Sea of Thieves: Voyage of Legends review: Lengthy learning of the ropes

Jessica Filby
Sea of Thieves Voyage of Legends board game

The Sea of Thieves board game is just as expansive, freeing, and unique as the game many know and love. But, does the Sea of Thieves Voyage of Legends Board Game blow its inspiration out of the water, or does its complexity breed nothing more than a wave of confusion?

Since its release, the Sea of Thieves video game has redefined the pirating genre, promoting all the thievery and chaos you’d expect from a pirate game, yet still retaining a sense of community, freedom, beauty, and exploration. As such, the Voyage of Legends board game must encapsulate the same style but on a tabletop instead of behind a screen.

The style is certainly skillfully replicated. Simply unboxing the Voyage of Legends introduced me to a stunning landscape with immense attention to detail. Every wave, ship, skeleton token, and map felt like it had been plucked from Sea of Thieves, and it felt almost familiar after spending hundreds of hours in this board game’s inspiration.

So, does the Sea of Thieves Voyage of Legends board game hold up against Sea of Thieves or does it sink under the weight of its own cargo? Here’s what we thought.

Key Details

  • Developer: Steamforged Games
  • Price: $44.95
  • Players: 2-4
  • Time to play: 90-120 minutes

It’s a pirate life for all

Sea of Thieves Voyage of Legends board game
Thanks to a large map, pirates can explore the seas comfortably.

Sea of Thieves is all about exploration, and trying to get that open-world sandbox feel and immersive graphics into a board game is no mean feat. Thankfully, it’s something the Voyage of Legends does expertly.

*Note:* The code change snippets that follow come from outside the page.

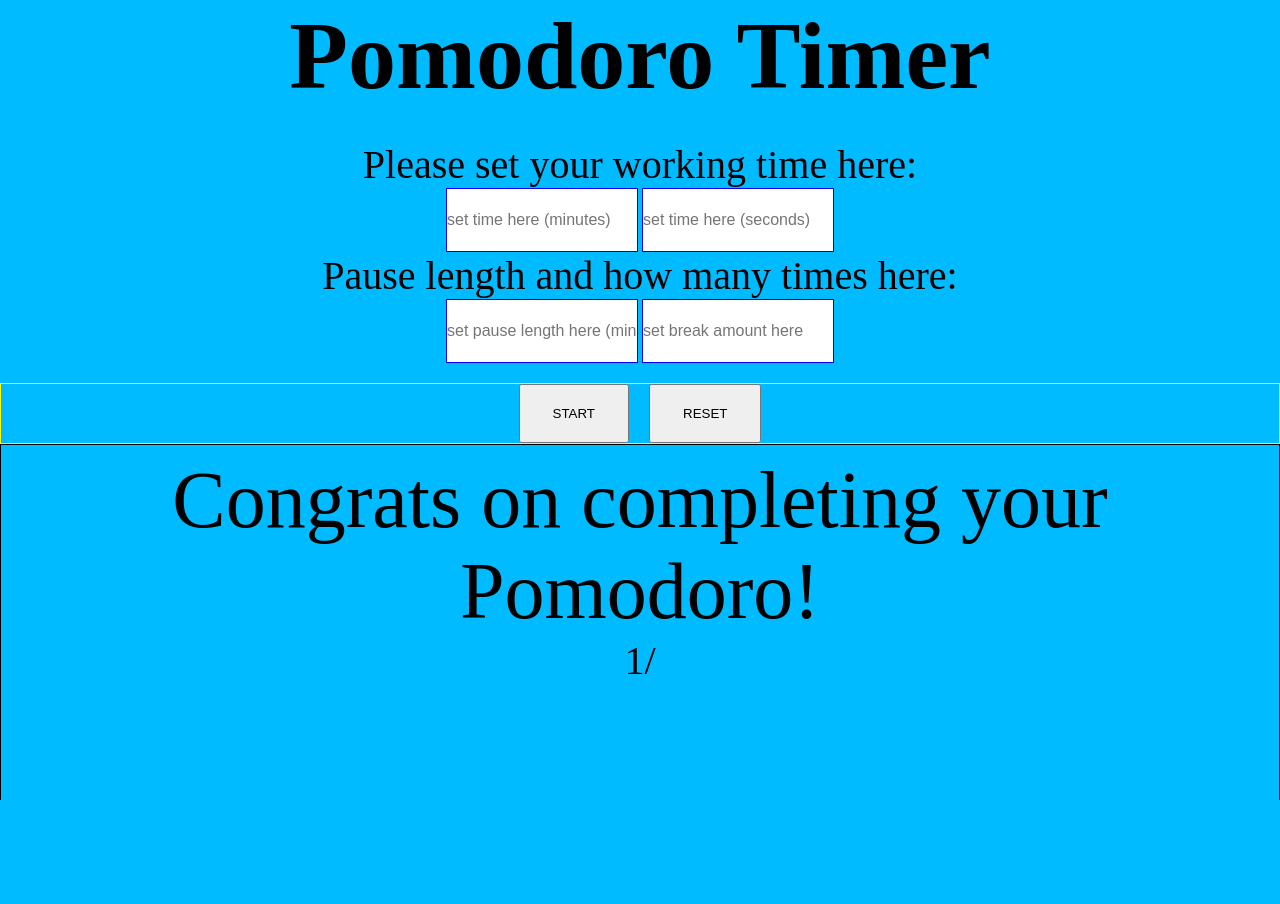
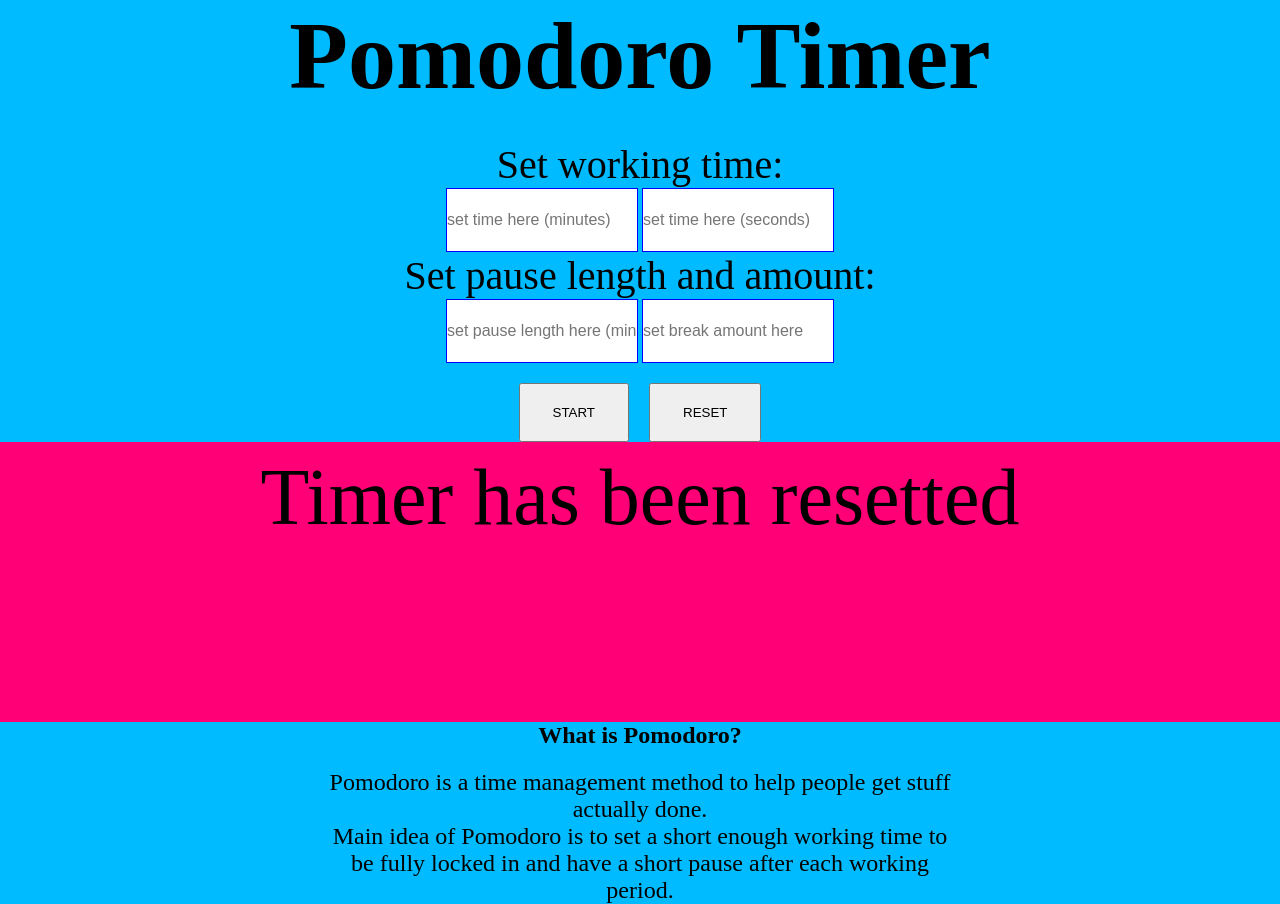
Before and after one commit to doublekassu/Pomodoro-Timer, a plain HTML site: page index.html in a window 1280 px wide. Both pictures are taken after a click on the button "START". Before the commit the page ends 800 px from the top, so only its background shows below. Drawn offline with Linux system fonts and the light colour scheme.

Commit message:
More css, removed overflow:hidden

```diff
--- a/index.html
+++ b/index.html
@@ -11,13 +11,13 @@
             <h1>Pomodoro Timer</h1>
         </div>
         <div id="clock">
-            <p class="inputInstruction">Please set your working time here:</p>
+            <p class="inputInstruction">Set working time:</p>
             <div class ="timeInputDiv">
                 <!--This forces the input to not have e, dots, commas etc. Only numbers -->
                 <input id="timeInputMinutes" class="timeInput" placeholder="set time here (minutes)" type="number" onkeydown="javascript: return ['Backspace','Delete','ArrowLeft','ArrowRight'].includes(event.code) ? true : !isNaN(Number(event.key)) && event.code!=='Space'"/>
                 <input id="timeInputSeconds" class="timeInput" placeholder="set time here (seconds)" type="number" onkeydown="javascript: return ['Backspace','Delete','ArrowLeft','ArrowRight'].includes(event.code) ? true : !isNaN(Number(event.key)) && event.code!=='Space'"/>
             </div>
-            <p class="inputInstruction">Pause length and how many times here:</p>
+            <p class="inputInstruction">Set pause length and amount:</p>
             <div class="timeInputDiv">
                 <input id="pauseInputMinutes" class="timeInput" placeholder="set pause length here (minutes)" type="number" onkeydown="javascript: return ['Backspace','Delete','ArrowLeft','ArrowRight'].includes(event.code) ? true : !isNaN(Number(event.key)) && event.code!=='Space'"/>
                 <input id="pauseInputTimes" class="timeInput" placeholder="set break amount here" type="number" onkeydown="javascript: return ['Backspace','Delete','ArrowLeft','ArrowRight'].includes(event.code) ? true : !isNaN(Number(event.key)) && event.code!=='Space'"/>
@@ -31,6 +31,10 @@
             <p id="number">00:00</p>
             <p id="pomodoro-cycle">Current cycle / break amount</p>
         </div>
+        <div id="pomodoro-information">
+            <h2>What is Pomodoro?</h2>
+            <p class="information-text">Pomodoro is a time management method to help people get stuff actually done.<br>Main idea of Pomodoro is to set a short enough working time to be fully locked in and have a short pause after each working period.</p>
+        </div>
         <script src="pomodoro.js"></script>
     </body>
 </html>
--- a/pomodoro.js
+++ b/pomodoro.js
@@ -23,6 +23,8 @@ const resetTimer = () => {
     pauseInputMinutes.value = "";
     pauseInputTimes.value = "";
     numberQuery.innerHTML = "Timer has been resetted";
+    pomodoroCycleQuery.innerHTML = "";
+    currentPomodoroCycle = 0;
     timerDiv.style.backgroundColor = "#ff0077";
 }
 
@@ -122,6 +124,10 @@ const checkForInvalidInputs = () => {
         alert("Please use the values between 0-59 as your seconds inputs!");
         return true;
     }
+    else if (timeInputSeconds.value === "" || pauseInputMinutes.value === "" || pauseInputTimes.value === "") {
+        alert("Only minutes can be left empty!")
+        return true;
+    }
     else {
         return false;
     }
@@ -141,5 +147,3 @@ const checkIfSecondsUnderTen = (timeValue) => {
         return false;
     }
 }
-
-console.log(checkIfSecondsUnderTen(75));
--- a/styles.css
+++ b/styles.css
@@ -53,26 +53,17 @@ input::-webkit-inner-spin-button {
 }
 
 #display-number {
-    border: 1px solid black;
     width: 100%;
     height: 100%;
     display: flex;
     background-color: #ff0077;
     flex-direction: column;
+    padding-bottom: 14%;
 }
 
 #number {
     font-size: 5rem;
     margin-top: 10px;
-}
-
-body, html {
-    height: 100%;
-    overflow: hidden;
-}
-
-body {
-    background-color: #00bbff;
 }
 
 button {
@@ -85,7 +76,28 @@ button {
 #buttons-div {
     display: flex;
     flex-direction: row;
-    border: 1px solid yellow;
     justify-content: center;
     margin-top: 20px;
 }
+
+button:hover {
+    background-color: lightgreen;
+    border-color: transparent;
+}
+
+#pomodoro-information {
+    width: 50%;
+    height: 15%;
+    text-align: center;
+    margin-left: auto;
+    margin-right: auto;
+}
+
+.information-text {
+    margin-top: 20px;
+    font-size: 1.5rem;
+}
+
+body {
+    background-color: #00bbff;
+}
```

The video game is focused on your journey to become a Pirate Legend by completing voyages, defeating enemies, and looting islands. As such, there isn’t really an end game, making translating such an experience into a finite board game much harder than the likes of D&D’s Betrayal at Baldur’s Gate or One Night: Ultimate Werewolf.

Nevertheless, this is something Voyage of Legends executes with style. Players will battle to gain reputation by completing voyages, battling enemies, and looting treasures. Once they have 25 reputation, the end game will begin, and the person with the most amount of loot and rep will win the game.

While that certainly encapsulates the core experiences of its inspiration, one key element feels strikingly left out of Voyage of Legends – its cooperative nature.

Players must battle each other to get their hands on more loot, promoting a vast amount of fights and tactics as you navigate how to destroy your opponent at the right time. While that can be enjoyable for many, it does take a lot away from the general experience of the video game and certainly feels like it could have been more of a focus, perhaps with a collaborative mode.

Nevertheless, it’s clear Steamforged games haven’t taken their inspiration lightly, and have expertly navigated the rocky seas of transferring a highly loved video game into a unique tabletop experience.

Sink or Swim

Sea of thieves Voyage of Legends gameplay
Voyage of Legends can often feel like a lot both in its rules and setup.

It’s no secret that Voyage of Legends is far from an easy game to play – even from looking at it. It’s got a large map and tons of tokens to lay out, so it’s key to make sure you have a big enough table and enough time to set it up, as even after I’d played it countless times, it still took a while to get ready.

Unfortunately, the challenges don’t stop at setup, as the 31-page rulebook felt extremely overwhelming, even with the help of player-quick reference cards. Three experienced board game players and experienced Sea of Thieves Pirate Legends struggled to wrap their heads around the rules for the first few hours. We ran into countless different tokens, cards, ships, and phases being presented in one go.

However, once you do wrap your head around the rules, it can be an extremely tactical title where even the player with the least loot gets rewarded, otherwise known as the Skurvy Knave.

The Skurvy Knave began as a helpful advantage to the player who’s been hard done by with a ghost ship or just managed to start the game in an annoying location – however, it quickly evolves into a tactical position to be in.

Ultimately, tactics are key in a game like this one, and understanding the rules fully is equally as important. It’s just a shame the rules are extremely overwhelming and offputting.

The Verdict: 3/5

Thanks to its high-quality tokens, map, reference sheets, and ship cards, Voyage of Legends feels immersive and manages to expertly pay homage to its video game inspiration.

Unfortunately, it also feels like it has tried to tackle far too much for a board game, leaving the rules incredibly overwhelming, and the features just far too expansive.

That being said, once you’ve managed to master its complex nature, you’ll be sailing on those seas with a smile, just before blowing another player’s boat straight back to an outpost.

If you click on a product link on this page we may earn a small affiliate commission.

Best board games to play | Best horror board games | Dark Souls: The Board Game The Sunless City review | Resident Evil: The Board Game review

Sign up to Dexerto for free and receive:
Fewer Ads|Dark Mode|Deals in Gaming, TV and Movies, and Tech